→ **Brief**
Reproduce the records word for word, leaving out any pictures they hold.

Change detection data:
===============

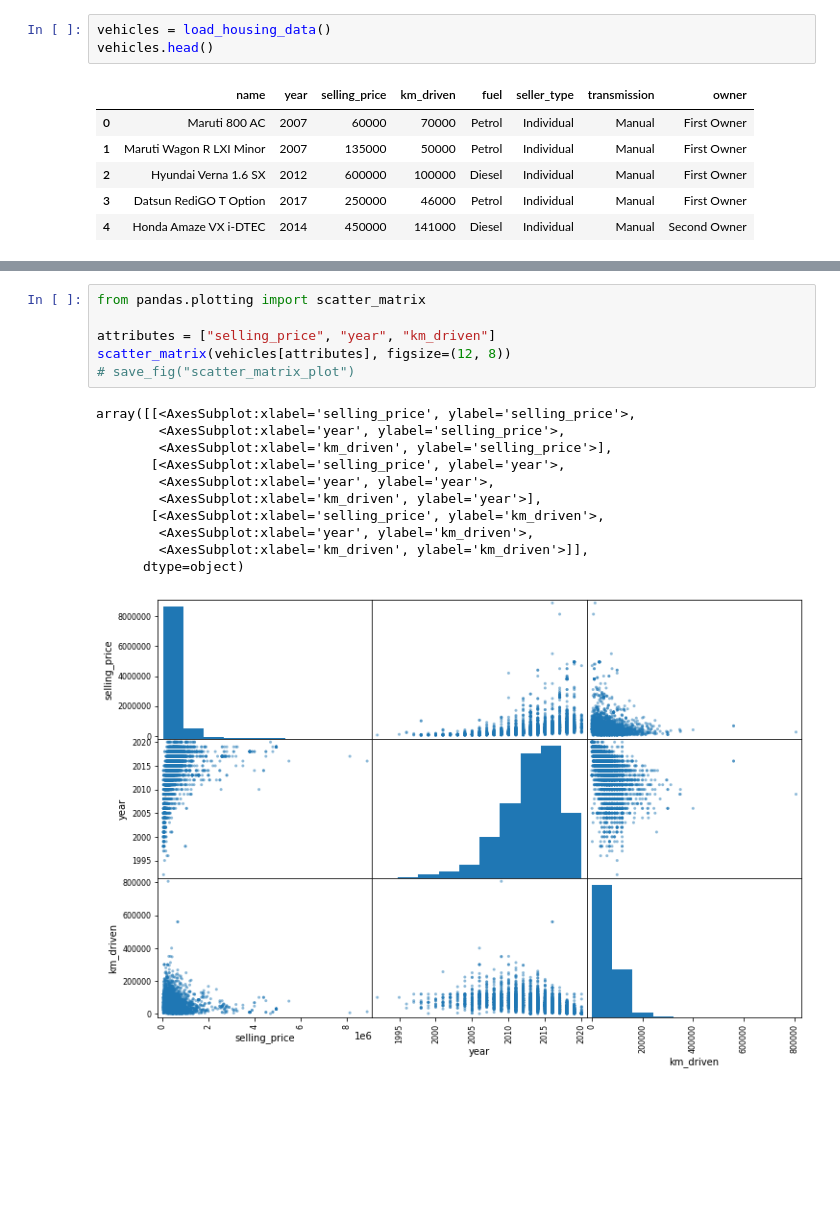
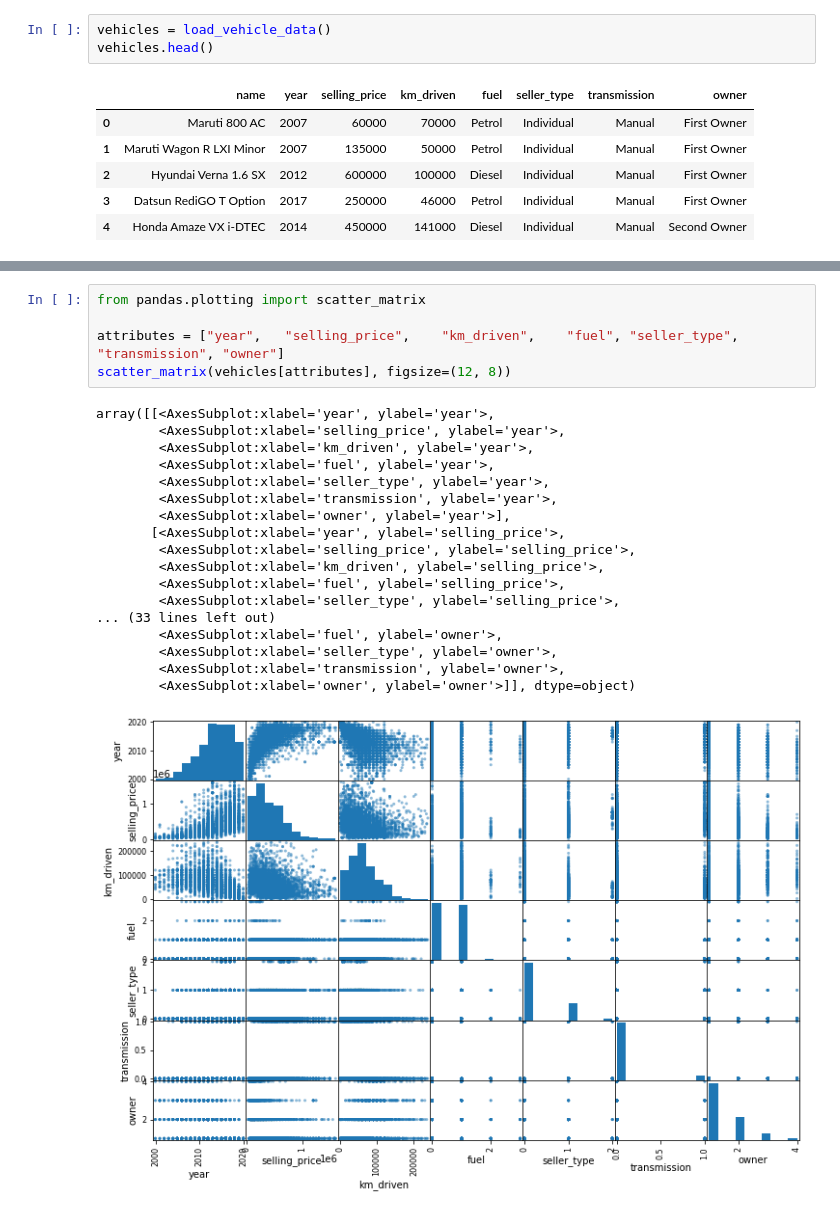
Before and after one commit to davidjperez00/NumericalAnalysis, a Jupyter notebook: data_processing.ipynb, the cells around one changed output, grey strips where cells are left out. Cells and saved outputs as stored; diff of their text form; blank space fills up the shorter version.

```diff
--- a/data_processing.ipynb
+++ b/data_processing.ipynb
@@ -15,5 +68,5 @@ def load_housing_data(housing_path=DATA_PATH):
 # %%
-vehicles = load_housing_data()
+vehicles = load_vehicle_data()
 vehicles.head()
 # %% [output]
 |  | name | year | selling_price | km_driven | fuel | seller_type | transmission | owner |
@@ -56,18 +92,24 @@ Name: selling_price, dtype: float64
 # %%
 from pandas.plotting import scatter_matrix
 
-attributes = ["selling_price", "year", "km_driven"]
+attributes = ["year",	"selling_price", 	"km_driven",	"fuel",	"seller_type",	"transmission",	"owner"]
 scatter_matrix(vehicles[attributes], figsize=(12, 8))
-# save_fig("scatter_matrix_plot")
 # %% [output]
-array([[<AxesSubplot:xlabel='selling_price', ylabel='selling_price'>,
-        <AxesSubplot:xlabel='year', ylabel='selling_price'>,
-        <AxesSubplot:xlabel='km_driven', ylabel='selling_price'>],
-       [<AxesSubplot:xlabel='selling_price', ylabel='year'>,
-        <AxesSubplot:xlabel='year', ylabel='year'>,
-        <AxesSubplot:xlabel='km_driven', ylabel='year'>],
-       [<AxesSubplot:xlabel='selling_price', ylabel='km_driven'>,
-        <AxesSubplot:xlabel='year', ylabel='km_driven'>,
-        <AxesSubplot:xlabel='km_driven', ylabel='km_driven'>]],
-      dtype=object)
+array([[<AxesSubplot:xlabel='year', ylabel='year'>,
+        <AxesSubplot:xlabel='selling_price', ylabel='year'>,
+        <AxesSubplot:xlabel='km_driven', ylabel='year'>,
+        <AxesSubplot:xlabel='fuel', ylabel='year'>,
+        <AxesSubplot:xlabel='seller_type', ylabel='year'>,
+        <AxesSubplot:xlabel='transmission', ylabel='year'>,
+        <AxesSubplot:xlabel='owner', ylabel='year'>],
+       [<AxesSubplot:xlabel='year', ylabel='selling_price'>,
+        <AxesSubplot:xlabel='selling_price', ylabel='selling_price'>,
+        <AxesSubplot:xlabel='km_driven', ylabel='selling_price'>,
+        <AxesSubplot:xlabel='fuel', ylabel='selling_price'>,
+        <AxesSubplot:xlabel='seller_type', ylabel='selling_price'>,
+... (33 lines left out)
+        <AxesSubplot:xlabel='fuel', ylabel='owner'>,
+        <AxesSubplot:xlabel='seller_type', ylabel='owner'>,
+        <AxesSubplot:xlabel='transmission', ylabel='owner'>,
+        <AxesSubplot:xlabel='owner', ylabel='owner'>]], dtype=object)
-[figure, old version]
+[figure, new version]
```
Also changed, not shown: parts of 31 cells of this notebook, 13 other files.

===============

→ **Expected answer**
Before and after one commit to davidjperez00/NumericalAnalysis, a Jupyter notebook: data_processing.ipynb, the cells around one changed output, grey strips where cells are left out. Cells and saved outputs as stored; diff of their text form; blank space fills up the shorter version.

```diff
--- a/data_processing.ipynb
+++ b/data_processing.ipynb
@@ -15,5 +68,5 @@ def load_housing_data(housing_path=DATA_PATH):
 # %%
-vehicles = load_housing_data()
+vehicles = load_vehicle_data()
 vehicles.head()
 # %% [output]
 |  | name | year | selling_price | km_driven | fuel | seller_type | transmission | owner |
@@ -56,18 +92,24 @@ Name: selling_price, dtype: float64
 # %%
 from pandas.plotting import scatter_matrix
 
-attributes = ["selling_price", "year", "km_driven"]
+attributes = ["year",	"selling_price", 	"km_driven",	"fuel",	"seller_type",	"transmission",	"owner"]
 scatter_matrix(vehicles[attributes], figsize=(12, 8))
-# save_fig("scatter_matrix_plot")
 # %% [output]
-array([[<AxesSubplot:xlabel='selling_price', ylabel='selling_price'>,
-        <AxesSubplot:xlabel='year', ylabel='selling_price'>,
-        <AxesSubplot:xlabel='km_driven', ylabel='selling_price'>],
-       [<AxesSubplot:xlabel='selling_price', ylabel='year'>,
-        <AxesSubplot:xlabel='year', ylabel='year'>,
-        <AxesSubplot:xlabel='km_driven', ylabel='year'>],
-       [<AxesSubplot:xlabel='selling_price', ylabel='km_driven'>,
-        <AxesSubplot:xlabel='year', ylabel='km_driven'>,
-        <AxesSubplot:xlabel='km_driven', ylabel='km_driven'>]],
-      dtype=object)
+array([[<AxesSubplot:xlabel='year', ylabel='year'>,
+        <AxesSubplot:xlabel='selling_price', ylabel='year'>,
+        <AxesSubplot:xlabel='km_driven', ylabel='year'>,
+        <AxesSubplot:xlabel='fuel', ylabel='year'>,
+        <AxesSubplot:xlabel='seller_type', ylabel='year'>,
+        <AxesSubplot:xlabel='transmission', ylabel='year'>,
+        <AxesSubplot:xlabel='owner', ylabel='year'>],
+       [<AxesSubplot:xlabel='year', ylabel='selling_price'>,
+        <AxesSubplot:xlabel='selling_price', ylabel='selling_price'>,
+        <AxesSubplot:xlabel='km_driven', ylabel='selling_price'>,
+        <AxesSubplot:xlabel='fuel', ylabel='selling_price'>,
+        <AxesSubplot:xlabel='seller_type', ylabel='selling_price'>,
+... (33 lines left out)
+        <AxesSubplot:xlabel='fuel', ylabel='owner'>,
+        <AxesSubplot:xlabel='seller_type', ylabel='owner'>,
+        <AxesSubplot:xlabel='transmission', ylabel='owner'>,
+        <AxesSubplot:xlabel='owner', ylabel='owner'>]], dtype=object)
-[figure, old version]
+[figure, new version]
```
Also changed, not shown: parts of 31 cells of this notebook, 13 other files.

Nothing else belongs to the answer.